3. Address a well-documented and prioritized need
Right from its inception, the network model was driven by well-documented, and prioritized, health system needs — hence were rapidly endorsed by its practitioners. It all started with numerous independent evaluations of the capitation model, followed by a provided mapping exercise conducted in three regions of Ghana in 2015. All these reports highlighted that health facilities were struggling to provide necessary services on their own. This need was widely recognized among policymakers and the PPP Networks approach was recommended by experts reviewing NHIS performance in 2016.
4. Leave room to pivot and adapt, if necessary
While some innovations are “fixed” on the core concept of study, the Ghana PPP Networks were designed to allow flexibility and routine learning to inform ongoing implementation. This flexibility in the design enabled the networks to easily pivot from a financing model into a service delivery model in response to the suspension of capitation, as described above. Moreover, it enabled the technical team to bypass political sensitivities associated with this policy shift and re-introduce an adapted financial management component later. This model was more acceptable to network members — who, by then, had formed strong working relationships — and revealed financial efficiencies even with the existing fee-for-service payment models.

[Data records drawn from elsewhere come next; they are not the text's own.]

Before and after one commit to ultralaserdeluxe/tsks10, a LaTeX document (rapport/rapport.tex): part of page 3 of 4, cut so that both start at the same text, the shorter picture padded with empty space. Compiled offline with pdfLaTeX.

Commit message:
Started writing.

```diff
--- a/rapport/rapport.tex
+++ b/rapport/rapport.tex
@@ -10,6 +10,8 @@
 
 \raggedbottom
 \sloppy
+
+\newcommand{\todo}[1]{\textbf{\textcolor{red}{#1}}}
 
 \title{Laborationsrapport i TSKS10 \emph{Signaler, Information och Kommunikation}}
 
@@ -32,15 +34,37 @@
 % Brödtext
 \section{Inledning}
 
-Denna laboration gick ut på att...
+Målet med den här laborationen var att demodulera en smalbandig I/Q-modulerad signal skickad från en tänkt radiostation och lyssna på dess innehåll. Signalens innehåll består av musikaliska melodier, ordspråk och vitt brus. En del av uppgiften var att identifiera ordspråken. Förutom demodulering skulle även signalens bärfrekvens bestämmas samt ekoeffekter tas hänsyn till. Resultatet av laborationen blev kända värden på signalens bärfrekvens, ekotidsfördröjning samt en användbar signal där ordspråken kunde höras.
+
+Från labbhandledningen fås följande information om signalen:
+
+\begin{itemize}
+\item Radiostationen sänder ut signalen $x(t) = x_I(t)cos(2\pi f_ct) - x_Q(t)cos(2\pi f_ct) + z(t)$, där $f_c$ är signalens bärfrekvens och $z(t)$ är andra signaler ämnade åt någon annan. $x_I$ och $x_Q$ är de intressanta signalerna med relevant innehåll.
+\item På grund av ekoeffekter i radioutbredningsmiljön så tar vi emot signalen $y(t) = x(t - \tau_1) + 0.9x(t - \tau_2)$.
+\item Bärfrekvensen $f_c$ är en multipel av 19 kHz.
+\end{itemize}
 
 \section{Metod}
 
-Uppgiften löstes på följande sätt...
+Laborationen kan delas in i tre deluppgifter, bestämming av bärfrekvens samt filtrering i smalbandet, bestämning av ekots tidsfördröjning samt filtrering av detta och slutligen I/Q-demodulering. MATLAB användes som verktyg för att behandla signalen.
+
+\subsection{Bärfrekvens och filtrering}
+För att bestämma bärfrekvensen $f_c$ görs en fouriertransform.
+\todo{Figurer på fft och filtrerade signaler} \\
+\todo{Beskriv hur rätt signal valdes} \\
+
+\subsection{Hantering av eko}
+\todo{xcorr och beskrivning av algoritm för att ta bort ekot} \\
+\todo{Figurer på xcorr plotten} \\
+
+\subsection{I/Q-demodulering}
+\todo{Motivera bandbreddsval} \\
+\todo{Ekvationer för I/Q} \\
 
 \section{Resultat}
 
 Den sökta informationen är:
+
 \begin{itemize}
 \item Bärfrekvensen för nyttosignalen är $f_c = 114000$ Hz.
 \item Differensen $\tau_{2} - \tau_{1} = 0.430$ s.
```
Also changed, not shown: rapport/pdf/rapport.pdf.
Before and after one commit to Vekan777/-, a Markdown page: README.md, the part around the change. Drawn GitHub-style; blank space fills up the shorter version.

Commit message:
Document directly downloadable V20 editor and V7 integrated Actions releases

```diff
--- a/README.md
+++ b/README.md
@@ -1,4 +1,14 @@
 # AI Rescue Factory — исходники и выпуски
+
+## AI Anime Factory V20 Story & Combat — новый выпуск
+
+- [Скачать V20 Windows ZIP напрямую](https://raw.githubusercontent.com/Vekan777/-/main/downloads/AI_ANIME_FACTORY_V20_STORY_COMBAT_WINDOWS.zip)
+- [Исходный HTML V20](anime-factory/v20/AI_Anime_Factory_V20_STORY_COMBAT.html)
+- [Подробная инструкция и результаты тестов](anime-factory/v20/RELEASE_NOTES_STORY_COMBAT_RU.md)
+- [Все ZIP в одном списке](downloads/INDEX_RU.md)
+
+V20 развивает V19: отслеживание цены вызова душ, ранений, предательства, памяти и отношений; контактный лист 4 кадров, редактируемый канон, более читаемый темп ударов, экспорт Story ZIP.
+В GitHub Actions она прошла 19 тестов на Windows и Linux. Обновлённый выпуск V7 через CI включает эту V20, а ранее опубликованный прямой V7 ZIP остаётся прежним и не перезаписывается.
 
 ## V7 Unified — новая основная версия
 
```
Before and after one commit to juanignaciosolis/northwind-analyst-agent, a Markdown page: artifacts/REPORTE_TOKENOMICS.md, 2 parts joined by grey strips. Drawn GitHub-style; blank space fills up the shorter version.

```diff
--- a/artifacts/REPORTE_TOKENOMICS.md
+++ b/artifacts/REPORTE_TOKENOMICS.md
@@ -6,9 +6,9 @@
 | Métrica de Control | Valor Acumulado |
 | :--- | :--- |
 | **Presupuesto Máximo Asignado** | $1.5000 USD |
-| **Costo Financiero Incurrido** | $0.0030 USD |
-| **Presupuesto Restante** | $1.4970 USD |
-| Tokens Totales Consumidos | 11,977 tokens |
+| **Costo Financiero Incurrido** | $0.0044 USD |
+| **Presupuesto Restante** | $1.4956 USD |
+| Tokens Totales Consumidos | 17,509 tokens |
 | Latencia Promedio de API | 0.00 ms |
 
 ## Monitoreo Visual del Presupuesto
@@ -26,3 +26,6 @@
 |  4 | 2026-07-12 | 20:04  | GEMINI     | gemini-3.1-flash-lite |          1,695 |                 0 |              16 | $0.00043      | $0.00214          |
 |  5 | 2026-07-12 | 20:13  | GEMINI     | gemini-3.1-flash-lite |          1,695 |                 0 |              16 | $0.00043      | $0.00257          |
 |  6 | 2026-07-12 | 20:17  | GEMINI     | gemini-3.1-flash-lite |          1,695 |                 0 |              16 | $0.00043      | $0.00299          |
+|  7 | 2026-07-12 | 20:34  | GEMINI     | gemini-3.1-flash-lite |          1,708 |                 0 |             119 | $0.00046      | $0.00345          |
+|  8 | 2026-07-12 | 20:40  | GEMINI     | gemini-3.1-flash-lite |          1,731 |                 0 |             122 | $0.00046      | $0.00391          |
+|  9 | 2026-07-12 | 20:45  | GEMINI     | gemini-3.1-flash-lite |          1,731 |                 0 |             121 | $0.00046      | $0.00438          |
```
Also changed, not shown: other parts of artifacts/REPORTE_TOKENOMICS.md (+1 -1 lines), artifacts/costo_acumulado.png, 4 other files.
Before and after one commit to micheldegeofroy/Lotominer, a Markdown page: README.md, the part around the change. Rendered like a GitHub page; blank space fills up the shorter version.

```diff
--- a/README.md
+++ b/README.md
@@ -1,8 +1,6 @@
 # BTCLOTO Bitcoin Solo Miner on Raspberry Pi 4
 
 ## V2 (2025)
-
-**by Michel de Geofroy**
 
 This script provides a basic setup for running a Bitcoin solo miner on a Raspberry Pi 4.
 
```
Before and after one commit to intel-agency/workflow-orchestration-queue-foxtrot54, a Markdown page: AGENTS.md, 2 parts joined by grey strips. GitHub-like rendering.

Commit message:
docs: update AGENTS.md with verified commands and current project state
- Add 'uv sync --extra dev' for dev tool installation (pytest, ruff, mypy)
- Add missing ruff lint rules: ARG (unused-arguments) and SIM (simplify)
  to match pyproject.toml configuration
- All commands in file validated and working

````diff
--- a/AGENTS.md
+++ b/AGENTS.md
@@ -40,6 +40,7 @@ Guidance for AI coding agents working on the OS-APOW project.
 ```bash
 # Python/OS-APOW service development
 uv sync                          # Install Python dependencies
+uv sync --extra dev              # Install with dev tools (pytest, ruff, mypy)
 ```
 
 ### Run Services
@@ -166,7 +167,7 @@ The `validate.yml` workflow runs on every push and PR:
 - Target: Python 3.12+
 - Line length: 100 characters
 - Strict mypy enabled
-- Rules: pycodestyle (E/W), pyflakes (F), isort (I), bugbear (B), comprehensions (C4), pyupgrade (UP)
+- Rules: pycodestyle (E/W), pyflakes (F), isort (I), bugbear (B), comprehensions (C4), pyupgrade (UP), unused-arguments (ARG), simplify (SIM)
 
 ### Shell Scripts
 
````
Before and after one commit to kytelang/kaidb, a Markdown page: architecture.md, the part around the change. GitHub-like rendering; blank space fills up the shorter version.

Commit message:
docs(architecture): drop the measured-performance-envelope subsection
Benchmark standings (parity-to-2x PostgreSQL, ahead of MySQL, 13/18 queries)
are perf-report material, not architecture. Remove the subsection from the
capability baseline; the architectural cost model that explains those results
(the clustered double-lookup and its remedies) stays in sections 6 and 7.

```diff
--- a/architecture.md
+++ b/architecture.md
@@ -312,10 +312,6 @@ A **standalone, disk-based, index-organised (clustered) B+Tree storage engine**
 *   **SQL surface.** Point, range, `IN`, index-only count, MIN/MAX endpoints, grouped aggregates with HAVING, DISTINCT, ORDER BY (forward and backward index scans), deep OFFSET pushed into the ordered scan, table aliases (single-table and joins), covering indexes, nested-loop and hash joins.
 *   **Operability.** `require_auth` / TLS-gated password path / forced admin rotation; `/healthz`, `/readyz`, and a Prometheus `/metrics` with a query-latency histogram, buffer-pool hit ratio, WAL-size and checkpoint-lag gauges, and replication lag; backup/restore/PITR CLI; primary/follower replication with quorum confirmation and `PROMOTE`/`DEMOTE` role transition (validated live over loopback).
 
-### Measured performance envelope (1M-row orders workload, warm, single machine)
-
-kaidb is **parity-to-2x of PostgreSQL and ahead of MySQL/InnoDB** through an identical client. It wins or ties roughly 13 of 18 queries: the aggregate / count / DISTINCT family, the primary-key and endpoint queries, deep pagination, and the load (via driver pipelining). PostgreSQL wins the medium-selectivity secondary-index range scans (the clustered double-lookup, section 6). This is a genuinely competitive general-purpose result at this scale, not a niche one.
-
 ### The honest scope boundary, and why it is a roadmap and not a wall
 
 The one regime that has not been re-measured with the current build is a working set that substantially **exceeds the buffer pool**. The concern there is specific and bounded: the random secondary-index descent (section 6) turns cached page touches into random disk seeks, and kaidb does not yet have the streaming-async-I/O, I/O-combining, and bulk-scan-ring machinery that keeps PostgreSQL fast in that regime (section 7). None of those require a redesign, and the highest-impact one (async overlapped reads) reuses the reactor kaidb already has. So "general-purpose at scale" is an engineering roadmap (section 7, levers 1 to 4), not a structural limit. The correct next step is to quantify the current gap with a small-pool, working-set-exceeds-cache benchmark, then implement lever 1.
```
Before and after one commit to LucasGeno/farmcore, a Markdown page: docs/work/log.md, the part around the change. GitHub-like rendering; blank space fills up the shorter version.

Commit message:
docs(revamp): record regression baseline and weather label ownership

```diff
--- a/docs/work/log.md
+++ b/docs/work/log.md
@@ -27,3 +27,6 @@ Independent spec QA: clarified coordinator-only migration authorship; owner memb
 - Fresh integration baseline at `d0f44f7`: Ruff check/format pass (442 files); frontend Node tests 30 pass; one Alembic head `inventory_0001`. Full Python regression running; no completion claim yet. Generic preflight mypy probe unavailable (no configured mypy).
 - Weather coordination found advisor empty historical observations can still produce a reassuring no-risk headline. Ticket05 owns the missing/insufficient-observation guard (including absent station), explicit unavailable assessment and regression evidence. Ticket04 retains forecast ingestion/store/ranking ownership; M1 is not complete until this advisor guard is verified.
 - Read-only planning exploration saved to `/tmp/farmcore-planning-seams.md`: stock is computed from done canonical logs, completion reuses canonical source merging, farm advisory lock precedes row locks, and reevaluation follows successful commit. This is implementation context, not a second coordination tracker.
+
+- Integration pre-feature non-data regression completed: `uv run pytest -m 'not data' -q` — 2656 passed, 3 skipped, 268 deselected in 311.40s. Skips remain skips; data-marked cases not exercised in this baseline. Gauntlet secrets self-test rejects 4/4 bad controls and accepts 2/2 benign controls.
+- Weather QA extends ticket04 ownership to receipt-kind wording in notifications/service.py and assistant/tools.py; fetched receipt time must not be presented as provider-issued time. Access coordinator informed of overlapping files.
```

5. Invest in human capital
Last, but not the least, we should talk about the people who made these networks a success — network leads, district and regional health managers and, most importantly, health workers from member facilities. The primary investment in the PPP Networks was in people, or human capital — for their training, provision of supplies, follow-up visits for tools and the knowledge necessary to operate the new model successfully.
The design of this model prioritizes the leadership of network members and capacity building. The value of strong network leaders cannot be underestimated, especially when it comes to cultivating collaboration and reaching out to provide support and mentoring to colleagues in lower-level facilities. Staff in all facilities should be empowered to request support, apply newly-learned skills and be willing to share resources and experience with other members. Of similar importance is the time and effort invested in cultivating partnership with health managers. In the case of most successful network in Ghana’s PPP Networks, the district health directors championed — and continue to champion — the network model, mobilized political support and even additional funding to provide necessary infrastructure (e.g., laboratories, refurbished CHPS) for network members.
Where are they now?
Two years after the initial launch, the PPP Networks pilot has transitioned from pilot phase to a self-sustained service delivery model in the Volta region of Ghana. Networks now have capable health workers that feel more empowered to manage clinical cases, can organize care and improve upon administrative procedures (e.g., claim generation for the NHIS) at the sub-district level.
Two additional districts in Volta — Ho West and Adaklu — have already adopted the network approach and many more are expressing interest. National policy makers and the technical group are planning for the nation-wide scale-up.
These results would not be possible without Ghana’s Ministry of Health (MOH), National Health Insurance Scheme, the Ghana Health Service and technical partners from USAID’s Systems for Health project had designed the original model, supported implementation, tracked progress and documented learnings. Now the government has taken over stewardship of the networks, with technical support from USAID’s Health Systems Strengthening Accelerator.